GOAL OF THE EXERCISE — Your answer must be the full listing below, repeated exactly, with no pictures in it.

*** Opening ENTRIES PROVIDED ***

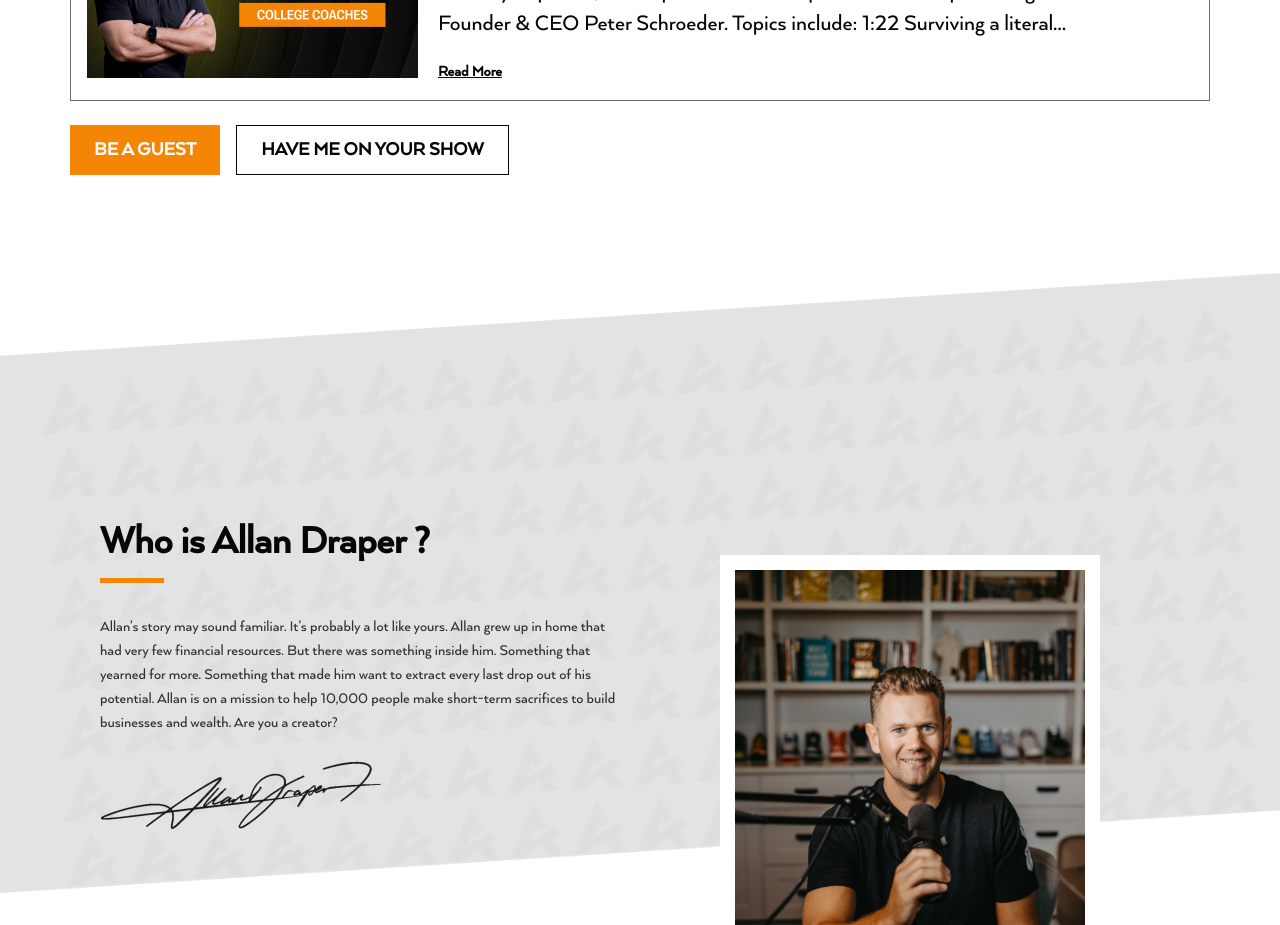
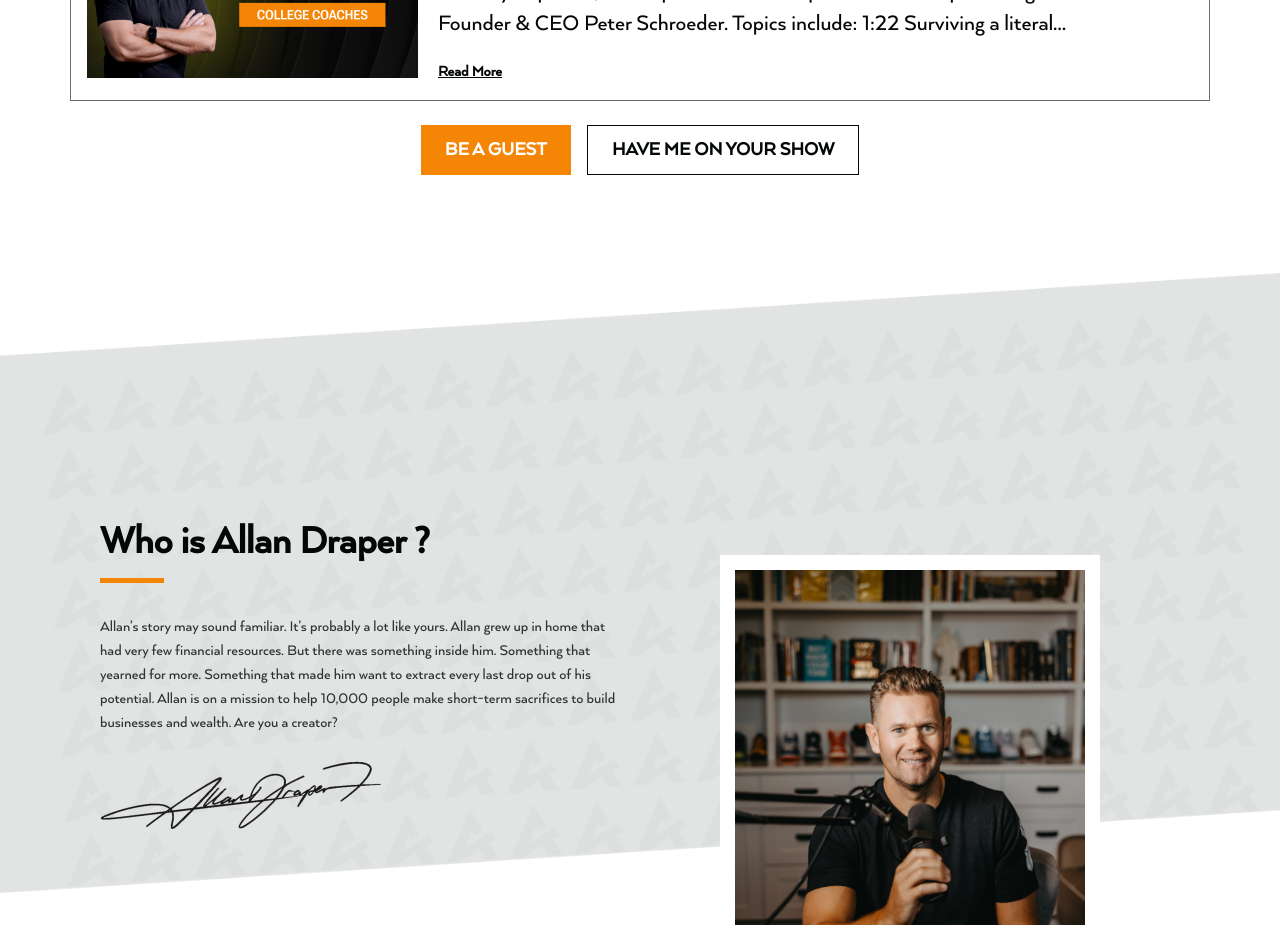
Before and after one commit to Deepak-Maan/Allan-Drapper, a Next.js app: page / in a window 1280 px wide. Shown: the part 2040-2965 px from the top of the page. Built offline with nearby package versions, Linux system fonts and the light colour scheme.

Commit message:
modified videoprodcast section

```diff
--- a/src/components/homePage/ProdcastVideos.jsx
+++ b/src/components/homePage/ProdcastVideos.jsx
@@ -9,7 +9,7 @@ const ProdcastVideos = () => {
             <div className="container  mx-auto px-3 md:py-20 sm:py-16 py-12 lg:pt-[113px] lg:pb-[98px] max-w-[1164px]">
                 <H2 heading="Podcasts" className="after:bg-yellow flex justify-center after:left-1/2 after:-translate-x-1/2 mb-[107px]" />
                 <ProdcastVideoMap />
-                <div className="flex flex-wrap gap-4">
+                <div className="flex flex-wrap gap-4 justify-center">
                     <CommonButton text='BE A GUEST' classesbtn=' max-sm:w-full' />
                     <CommonButton text='HAVE ME ON YOUR SHOW' classesbtn='after:bg-white max-sm:w-full bg-white !hover:!text-yellow hover:border-yellow border border-lightBlack !text-lightBlack' />
                 </div>
```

*** Closing ENTRIES PROVIDED ***

TASK OUTPUT —
Before and after one commit to Deepak-Maan/Allan-Drapper, a Next.js app: page / in a window 1280 px wide. Shown: the part 2040-2965 px from the top of the page. Built offline with nearby package versions, Linux system fonts and the light colour scheme.

Commit message:
modified videoprodcast section

```diff
--- a/src/components/homePage/ProdcastVideos.jsx
+++ b/src/components/homePage/ProdcastVideos.jsx
@@ -9,7 +9,7 @@ const ProdcastVideos = () => {
             <div className="container  mx-auto px-3 md:py-20 sm:py-16 py-12 lg:pt-[113px] lg:pb-[98px] max-w-[1164px]">
                 <H2 heading="Podcasts" className="after:bg-yellow flex justify-center after:left-1/2 after:-translate-x-1/2 mb-[107px]" />
                 <ProdcastVideoMap />
-                <div className="flex flex-wrap gap-4">
+                <div className="flex flex-wrap gap-4 justify-center">
                     <CommonButton text='BE A GUEST' classesbtn=' max-sm:w-full' />
                     <CommonButton text='HAVE ME ON YOUR SHOW' classesbtn='after:bg-white max-sm:w-full bg-white !hover:!text-yellow hover:border-yellow border border-lightBlack !text-lightBlack' />
                 </div>
```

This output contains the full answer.